They’re giving, you know, like these, um, wonderful. I was, I really liked just videos that teach you every what every button means, what everything is doing. Their whole goal is that they want you to use it. They want you to utilize the tool that’s that they have. So there’s always, you can always Google something. You can always YouTube, something. You can always literally look up. How do I do better on YouTube and get more tips and tricks and different things. So my last piece here, this is where we highly recommend you hire people and bring people in who love this stuff. I have met someone who was hired, who liked to edit videos and they were hired to do, you know, YouTube stats, but it was kind of like, eh, and then I met someone who absolutely loves YouTube, wants to watch every video about it, loves the numbers.
And you can see the difference in how the channel did on just how everything grew was someone who really loves what they do. What Christin and I do is we offer resources to work with us more because we understand what it’s like to have a team.
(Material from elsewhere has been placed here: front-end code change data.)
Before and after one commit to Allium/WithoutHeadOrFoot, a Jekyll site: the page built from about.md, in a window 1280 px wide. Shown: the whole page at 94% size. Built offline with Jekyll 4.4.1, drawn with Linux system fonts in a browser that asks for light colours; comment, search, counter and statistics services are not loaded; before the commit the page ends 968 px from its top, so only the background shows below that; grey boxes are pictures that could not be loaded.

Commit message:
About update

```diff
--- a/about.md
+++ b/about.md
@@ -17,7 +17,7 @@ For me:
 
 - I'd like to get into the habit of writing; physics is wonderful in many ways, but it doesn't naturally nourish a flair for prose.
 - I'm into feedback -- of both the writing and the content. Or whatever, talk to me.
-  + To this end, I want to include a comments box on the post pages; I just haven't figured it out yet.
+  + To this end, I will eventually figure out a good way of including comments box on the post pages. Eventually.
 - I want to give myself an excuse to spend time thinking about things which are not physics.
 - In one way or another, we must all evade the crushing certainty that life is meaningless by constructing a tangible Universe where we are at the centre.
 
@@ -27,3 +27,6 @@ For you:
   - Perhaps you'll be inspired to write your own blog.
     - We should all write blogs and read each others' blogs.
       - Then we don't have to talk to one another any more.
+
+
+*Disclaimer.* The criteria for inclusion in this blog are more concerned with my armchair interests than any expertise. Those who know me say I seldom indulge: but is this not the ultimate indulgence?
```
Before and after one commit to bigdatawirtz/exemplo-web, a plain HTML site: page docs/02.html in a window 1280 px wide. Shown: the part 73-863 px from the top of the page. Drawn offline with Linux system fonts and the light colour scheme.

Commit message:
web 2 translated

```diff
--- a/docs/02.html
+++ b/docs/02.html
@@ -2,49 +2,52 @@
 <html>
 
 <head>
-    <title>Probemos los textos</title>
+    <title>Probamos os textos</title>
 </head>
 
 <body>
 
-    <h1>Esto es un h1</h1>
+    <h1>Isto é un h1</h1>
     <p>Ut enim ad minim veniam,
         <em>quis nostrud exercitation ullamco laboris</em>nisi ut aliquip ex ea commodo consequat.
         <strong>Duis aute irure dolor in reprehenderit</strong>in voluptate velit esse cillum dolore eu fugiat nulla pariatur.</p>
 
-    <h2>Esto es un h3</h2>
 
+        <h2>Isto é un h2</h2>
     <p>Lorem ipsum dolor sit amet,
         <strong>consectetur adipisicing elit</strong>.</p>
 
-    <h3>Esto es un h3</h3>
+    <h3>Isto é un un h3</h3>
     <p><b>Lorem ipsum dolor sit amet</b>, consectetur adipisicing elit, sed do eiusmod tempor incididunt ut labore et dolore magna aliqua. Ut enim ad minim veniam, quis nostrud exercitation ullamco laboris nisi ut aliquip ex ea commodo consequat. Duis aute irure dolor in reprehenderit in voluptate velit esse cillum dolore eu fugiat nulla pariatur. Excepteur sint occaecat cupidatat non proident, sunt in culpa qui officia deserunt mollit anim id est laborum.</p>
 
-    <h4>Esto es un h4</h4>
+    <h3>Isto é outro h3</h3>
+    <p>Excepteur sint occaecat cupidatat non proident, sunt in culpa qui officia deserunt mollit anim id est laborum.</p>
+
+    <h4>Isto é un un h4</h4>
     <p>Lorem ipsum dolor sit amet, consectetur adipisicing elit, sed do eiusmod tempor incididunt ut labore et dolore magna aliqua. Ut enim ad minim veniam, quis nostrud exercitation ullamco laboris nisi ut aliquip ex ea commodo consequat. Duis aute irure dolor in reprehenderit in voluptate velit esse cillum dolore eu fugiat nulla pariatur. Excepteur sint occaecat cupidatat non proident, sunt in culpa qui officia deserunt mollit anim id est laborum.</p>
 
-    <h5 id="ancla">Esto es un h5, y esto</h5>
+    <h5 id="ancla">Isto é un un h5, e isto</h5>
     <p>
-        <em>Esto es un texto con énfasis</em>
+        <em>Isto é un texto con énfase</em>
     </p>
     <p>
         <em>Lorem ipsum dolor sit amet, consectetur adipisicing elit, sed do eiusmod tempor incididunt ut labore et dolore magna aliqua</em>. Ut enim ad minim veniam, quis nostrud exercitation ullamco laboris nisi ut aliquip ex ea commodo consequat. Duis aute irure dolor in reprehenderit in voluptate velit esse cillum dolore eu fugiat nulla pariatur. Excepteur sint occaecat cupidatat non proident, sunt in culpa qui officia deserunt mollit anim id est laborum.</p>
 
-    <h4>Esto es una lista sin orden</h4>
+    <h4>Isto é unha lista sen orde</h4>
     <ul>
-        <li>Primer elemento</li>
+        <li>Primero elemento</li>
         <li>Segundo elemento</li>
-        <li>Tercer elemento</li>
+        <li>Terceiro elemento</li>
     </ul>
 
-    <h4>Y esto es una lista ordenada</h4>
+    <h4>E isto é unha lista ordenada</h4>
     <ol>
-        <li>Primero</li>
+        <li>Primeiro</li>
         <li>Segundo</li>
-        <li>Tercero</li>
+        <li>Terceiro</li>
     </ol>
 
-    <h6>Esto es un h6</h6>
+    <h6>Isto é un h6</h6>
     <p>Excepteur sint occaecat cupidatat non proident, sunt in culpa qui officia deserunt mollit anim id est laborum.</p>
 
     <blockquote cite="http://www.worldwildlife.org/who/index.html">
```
We understand also be starting out, but overall, we love to see people grow. So if you want to work with us more, there are resources linked below in the YouTube description, also in our show notes. And you can just find out more recommendations on how to grow your business and for really use podcasting to grow your media company. But Christine, I kinda missed your voice here. Is there anything else you want to say to the people before we end this episode?
No, I feel like I learned so much. Thank you for teaching us this lesson today. And absolutely. I think the thing I will say as encouragement is if this has been like a lot of new information for you just know that there are so many amazing resources, like we obviously coach hosts and producers about how to use YouTube. So you can definitely check out. We have an incubator, but there’s so many resources like Tiff said. And if you have questions that you want us to go deeper on any of these things, just send us a DM on Instagram @ think like a producer or send us an email, think like a producer @ gmail.com. Like we can go deeper on any of this. If you guys want to geek out with us on the podcast. So thank you for this beautiful lesson, Tiff. I’m excited for our next episode.
Thank you so much for listening to this episode of Think Like a Producer. This has been a Worthfull Media production. Massive thanks to our team who makes the show possible. Worthfull Media for audio editing, Jorge and Veronica from Mosaico Productions for video effects and Amela Subasic for our amazing artwork and graphics.